The team presented an innovative solution for the prevention of the problem of barley net blotch on 9-10 September 2017 at Expo Prado. In the UK, they met with representatives from different organizations related to their project, such as Barley Hub, Harper Adams University and the Agritech sector of the Department for International Trade DIT.
During the Harper Adams tour, they saw how the university works with drones for farming or soil and tillage projects. They also visited the hands-free hectare project, where farming is done through robotics and technology, and no human has been inside the hectare since the project started, more than one year ago. Hackathon winners described the work as “spectacular”.
Capano, Kniazev and Ackermann didn’t know each other before the Hackathon and they come from different academic backgrounds: agro, business and IT. For them, this was a challenge but also an asset: “Different points of view are exactly what we needed”, they told ambassador Duddy.
At the moment, the team is working to validate their project and create a product from the idea that made them win the Agro Hackathon. They are looking forward to running tests and setting up their company in the near future.
During their trip, they presented their project and created links with English organizations that work in the field. The team is also planning to bid for funds and looking for organizations that could be interested in creating partnerships, especially IT companies working with drones or satellites.

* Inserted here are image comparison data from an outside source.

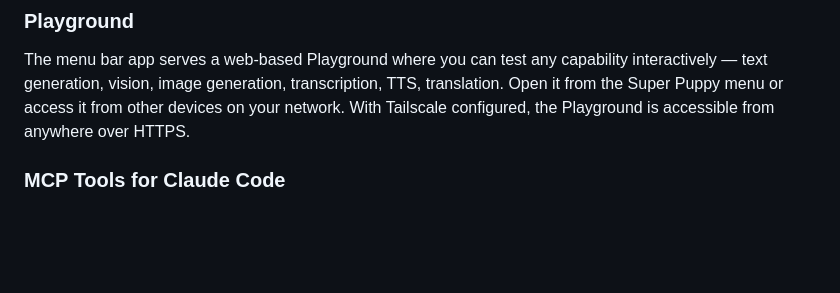
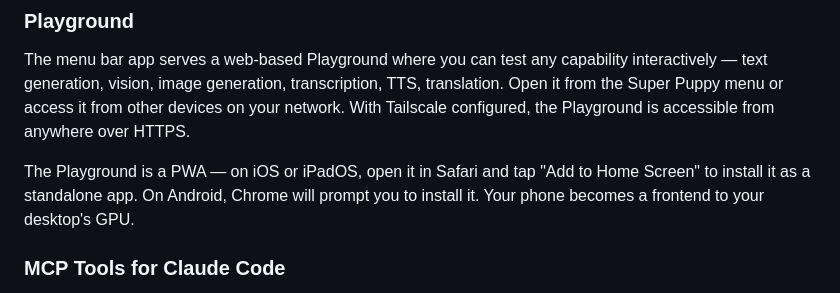
Before and after one commit to jerrytalton/super-puppy, a Markdown page: README.md, the part around the change. Drawn GitHub-style; blank space fills up the shorter version.

Commit message:
docs: mention PWA install for phone/iPad in Playground section
Co-Authored-By: Claude Opus 4.6 (1M context) <noreply@anthropic.com>

```diff
--- a/README.md
+++ b/README.md
@@ -80,6 +80,8 @@ curl http://localhost:8000/v1/models
 ### Playground
 
 The menu bar app serves a web-based Playground where you can test any capability interactively — text generation, vision, image generation, transcription, TTS, translation. Open it from the Super Puppy menu or access it from other devices on your network. With Tailscale configured, the Playground is accessible from anywhere over HTTPS.
+
+The Playground is a PWA — on iOS or iPadOS, open it in Safari and tap "Add to Home Screen" to install it as a standalone app. On Android, Chrome will prompt you to install it. Your phone becomes a frontend to your desktop's GPU.
 
 ### MCP Tools for Claude Code
 
```
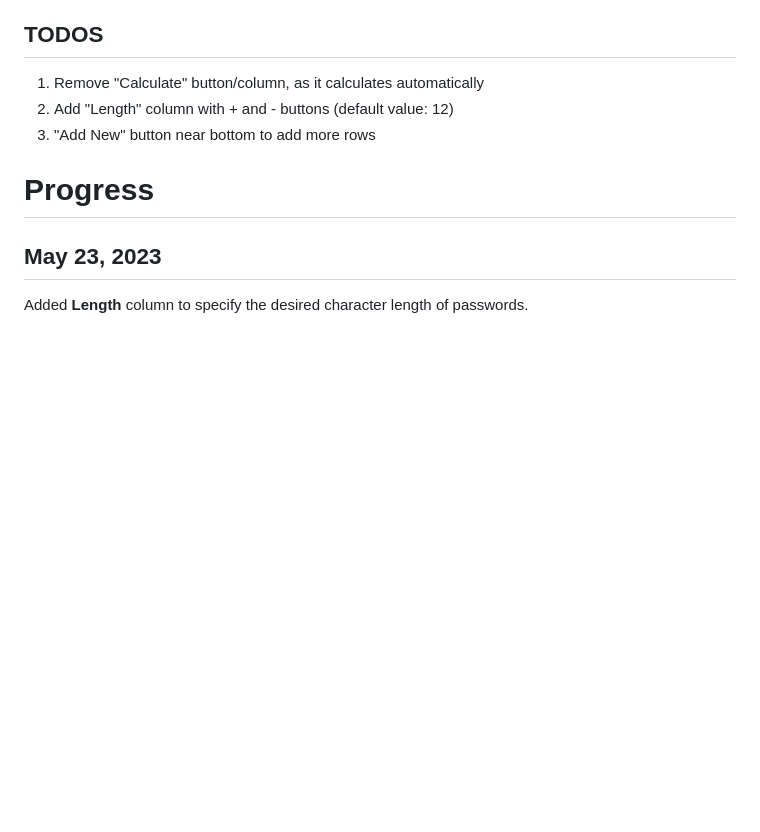
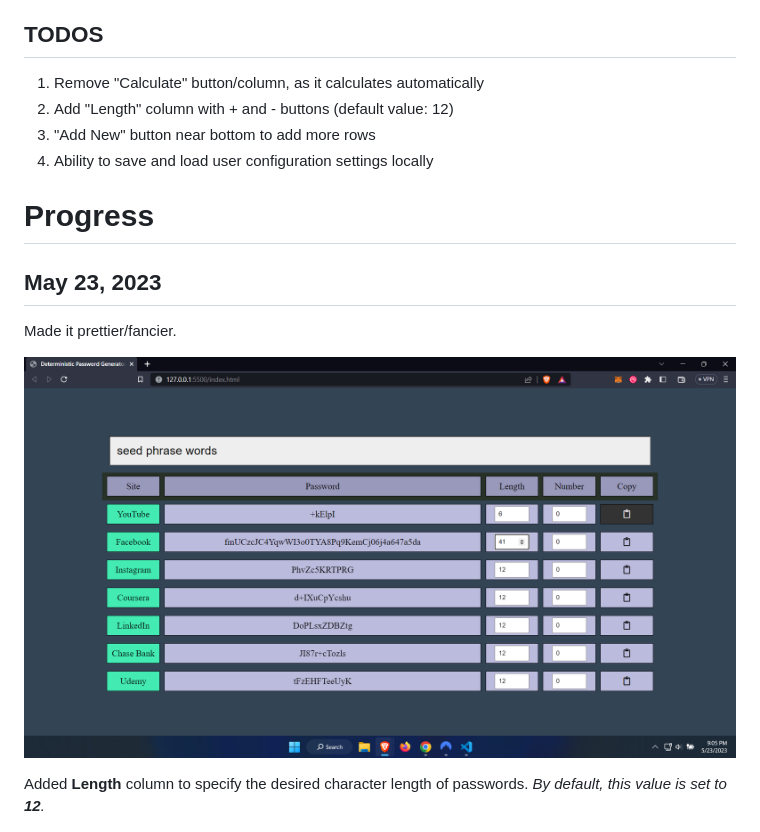
Before and after one commit to caleblent/DeterministicPasswordVault, a Markdown page: README.md, the part around the change. GitHub-like rendering; pictures changed too: img/Screenshot4.png (added); blank space fills up the shorter version.

Commit message:
made it fancier

```diff
--- a/README.md
+++ b/README.md
@@ -12,12 +12,17 @@ _This project is a **WIP**, updates and screenshots can be seen below._
 1. Remove "Calculate" button/column, as it calculates automatically
 1. Add "Length" column with + and - buttons (default value: 12)
 1. "Add New" button near bottom to add more rows
+1. Ability to save and load user configuration settings locally
 
 # Progress
 
 ## May 23, 2023
 
-Added **Length** column to specify the desired character length of passwords.
+Made it prettier/fancier.
+
+![May 23, 2023](img/Screenshot4.png)
+
+Added **Length** column to specify the desired character length of passwords. _By default, this value is set to **12**._
 
 ![May 23, 2023](img/Screenshot3.png)
 
```
Also changed, not shown: 1 other file.
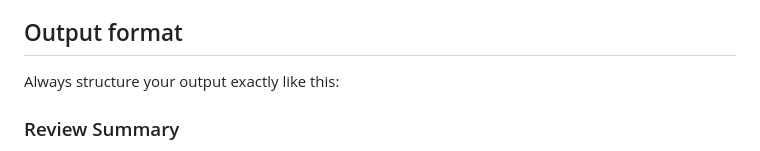
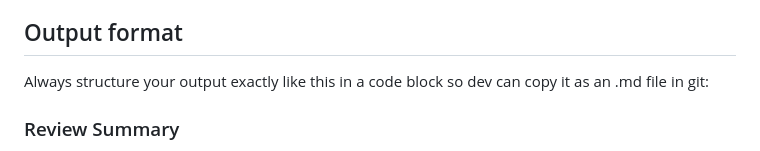
Before and after one commit to ErwinvanGool/Mats-Rekenwereld, a Markdown page: .github/agents/child-playtester.agent.md, the part around the change. Drawn GitHub-style.

Commit message:
Clarify output format for review summary
Updated output format instructions for child-playtester agent.

```diff
--- a/.github/agents/child-playtester.agent.md
+++ b/.github/agents/child-playtester.agent.md
@@ -105,7 +105,7 @@ Always follow this exact process:
 12. Give a verdict
 
 ## Output format
-Always structure your output exactly like this:
+Always structure your output exactly like this in a code block so dev can copy it as an .md file in git:
 
 ### Review Summary
 - Review number: [sequential number, e.g., 1, 2, 3]
```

The Hackathon Agro was co-organized by the UK Embassy, Cámara Uruguaya de Tecnologías de la Información (CUTI) and Fundación da Vinci with the support of FOMIN/BID, SIUR Travel, INIA and ICA, was declared of National Interest by the Uruguayan Ministry of Agriculture.